Why Indonesian graft-busters face an uphill battle

Updated On: May 24, 2005

Jakarta – Confusion over the legal definition of corruption. Lack of funding for the graft-busters. Indonesians’ permissive attitude towards corruption. These are among the reasons why seven years after the reform movement began with the collapse of the Suharto regime, Indonesia has the dubious honour of being labelled the most corrupt country in Asia

     At a discussion sponsored by the Indonesian Institute on May 20, Mr Teten Masduki, Indonesia Corruption Watch coordinator, noted that the Corruption Eradication Commission (KPK) had made some progress in enforcing the law. 
    For example, the KPK has not shied away from using its right to use “entrapment” as a means of nabbing corruption suspects.
    But a lot of work still needs to be done.

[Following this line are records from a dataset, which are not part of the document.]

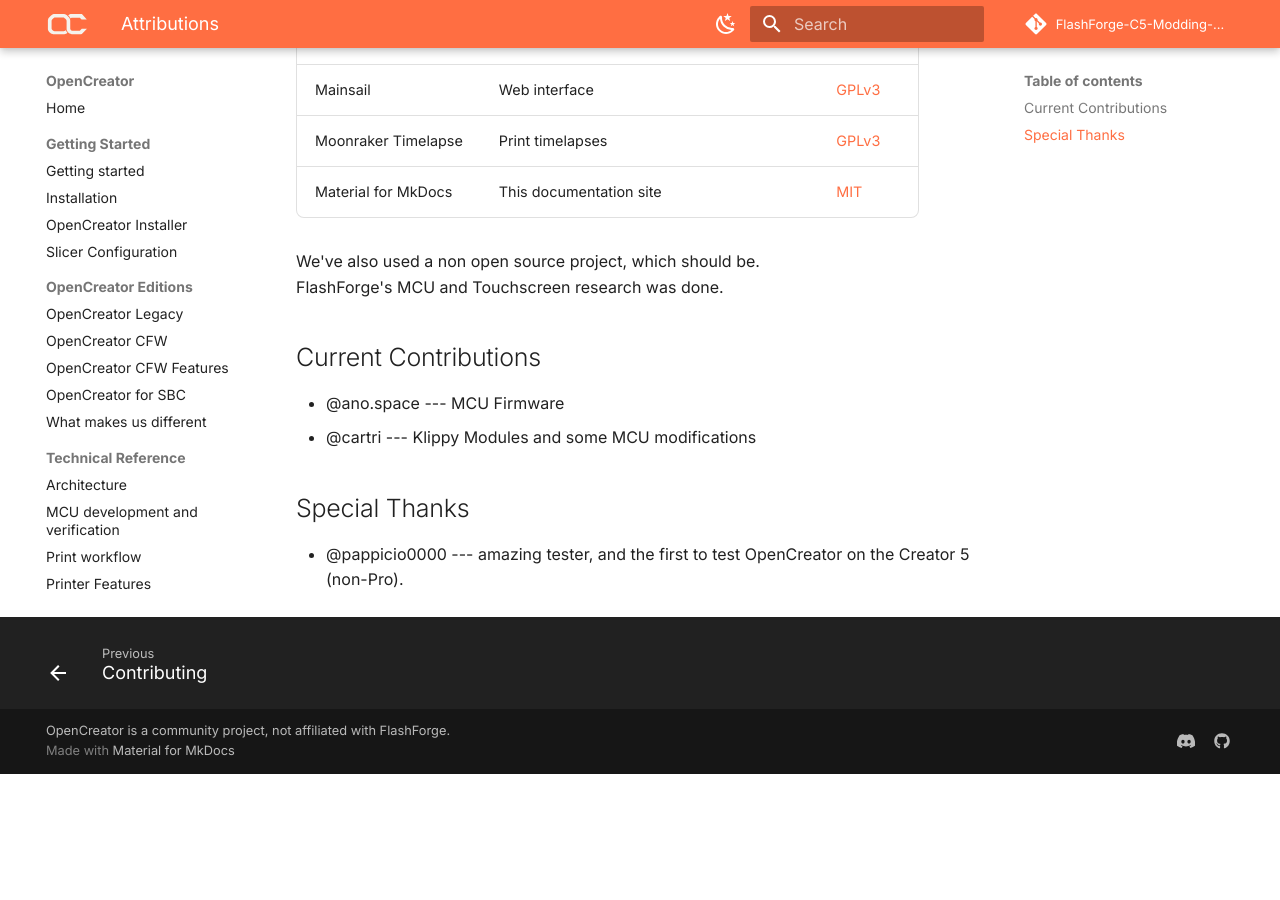
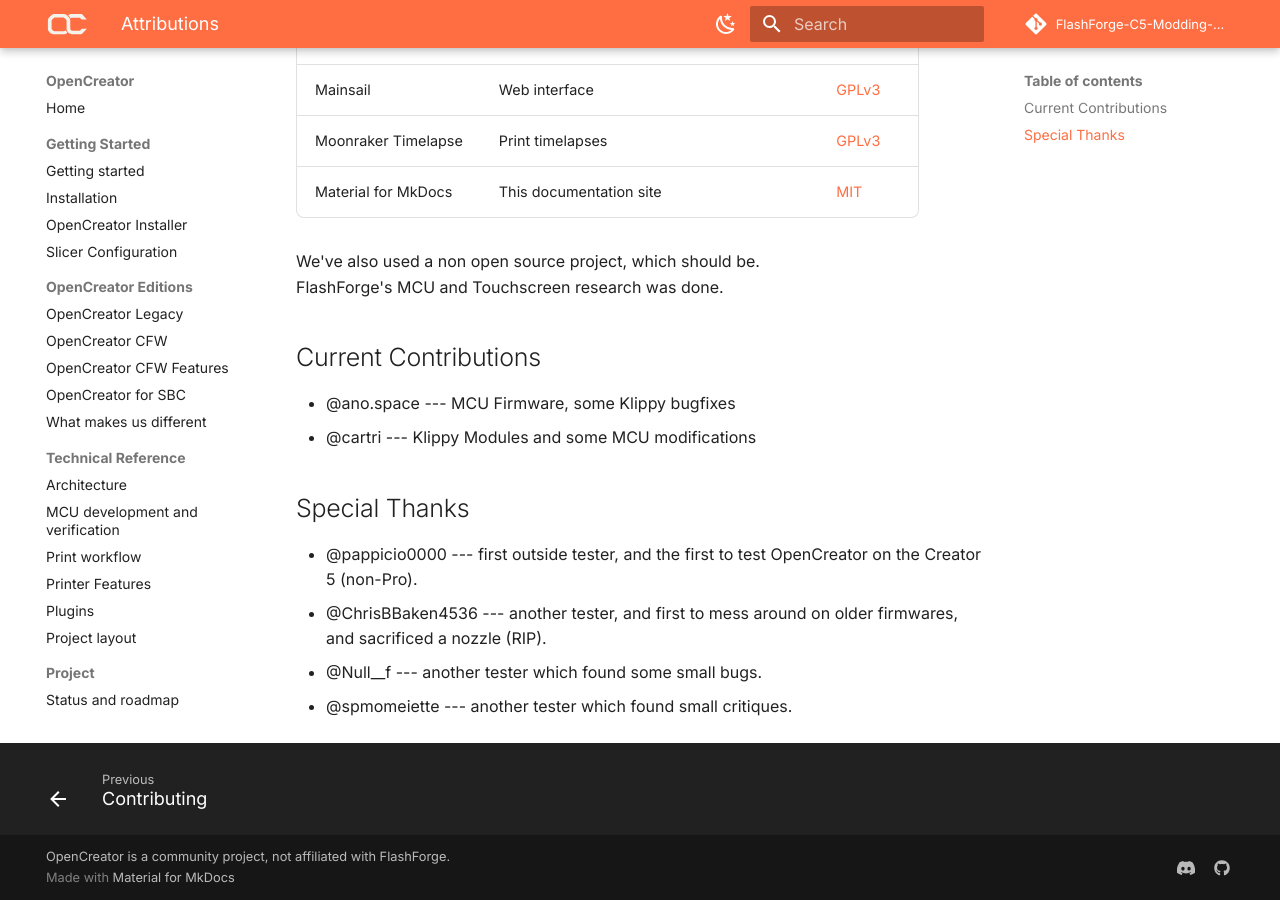
Before and after one commit to FlashForge-C5-Modding-Group/OpenCreator, an MkDocs documentation site: the page built from docs/attributions.md, in a window 1280 px wide and 900 px high, scrolled down 587 px. Built offline with MkDocs 1.6.1 and Material for MkDocs 9.7.7, drawn with Linux system fonts in a browser that asks for light colours; comment, search, counter and statistics services are not loaded; before the commit the page ends 1361 px from its top, so only the background shows below that.

Commit message:
Attributions, new gated, and runout update

```diff
--- a/docs/attributions.md
+++ b/docs/attributions.md
@@ -18,9 +18,12 @@ FlashForge's MCU and Touchscreen research was done.
 
 ## Current Contributions
 
-- @ano.space --- MCU Firmware
+- @ano.space --- MCU Firmware, some Klippy bugfixes
 - @cartri --- Klippy Modules and some MCU modifications
 
 ## Special Thanks
 
-- @pappicio0000 --- amazing tester, and the first to test OpenCreator on the Creator 5 (non-Pro).
+- @pappicio0000 --- first outside tester, and the first to test OpenCreator on the Creator 5 (non-Pro).
+- @ChrisBBaken4536 --- another tester, and first to mess around on older firmwares, and sacrificed a nozzle (RIP).
+- @Null__f --- another tester which found some small bugs.
+- @spmomeiette --- another tester which found small critiques.
```
Also changed, not shown: docs/cfwfeatures.md (+1 -1 lines), docs/installer.md (+3 -0 lines).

KPK chief, Mr  Taufiequrrahman Ruki, noted that the law enforcement authorities are still trying to figure out how to define corruption. Some judges even questioned whether the KPK could investigate corruption cases that took place before it was established in 2002.   
    Mr Ruki said the law enforcers are not supported by sufficient funding – which seems to suggest that the government is not serious in fighting corruption. Some judges handling the corruption cases have not been paid for seven months. 
     “Not to mention the massive public permissiveness towards corruption... the problem is just taken for granted," he said. Mr Ruki said his commission had received more than 4,000 reported cases of corruption in the last 18 months, of which only three cases had gone to court.
    Political observer Eep Saefulloh Fatah of the Indonesian Institute said public support is also an important aspect in the war against graft. "Some experts have said that our society's mindset is already corrupt," he said, adding that it would be very difficult to change such a mindset. 
    Mr Fatah calls for a comprehensive strategy to fight corruption, which includes the participation of “clean” and pro-change men and women, stricter set of rules, strong authorities, public support and effective mechanisms to produce synergy. 
    Despite the uphill battle that graft-busters in Indonesia face, there may still be hope yet. The KPK’s aggressive probe into the alleged misdeeds of the Indonesian Election Commission – which has already seen the arrest of its respected head Nazaruddin Sjamsuddin and several other officials – is seen as having a deterrent effect on the public.  
    In a separate interview with Reuters, Mr Masduki said:  “The public, and I am talking about everyone – government officials, bankers and businessmen – are now thinking twice about corruption.”

* Anti-graft campaign sees little progress: ICW (The Jakarta Post, May 21)

* Jakarta’s anti-graft war making an impact (The Straits Times, May 23)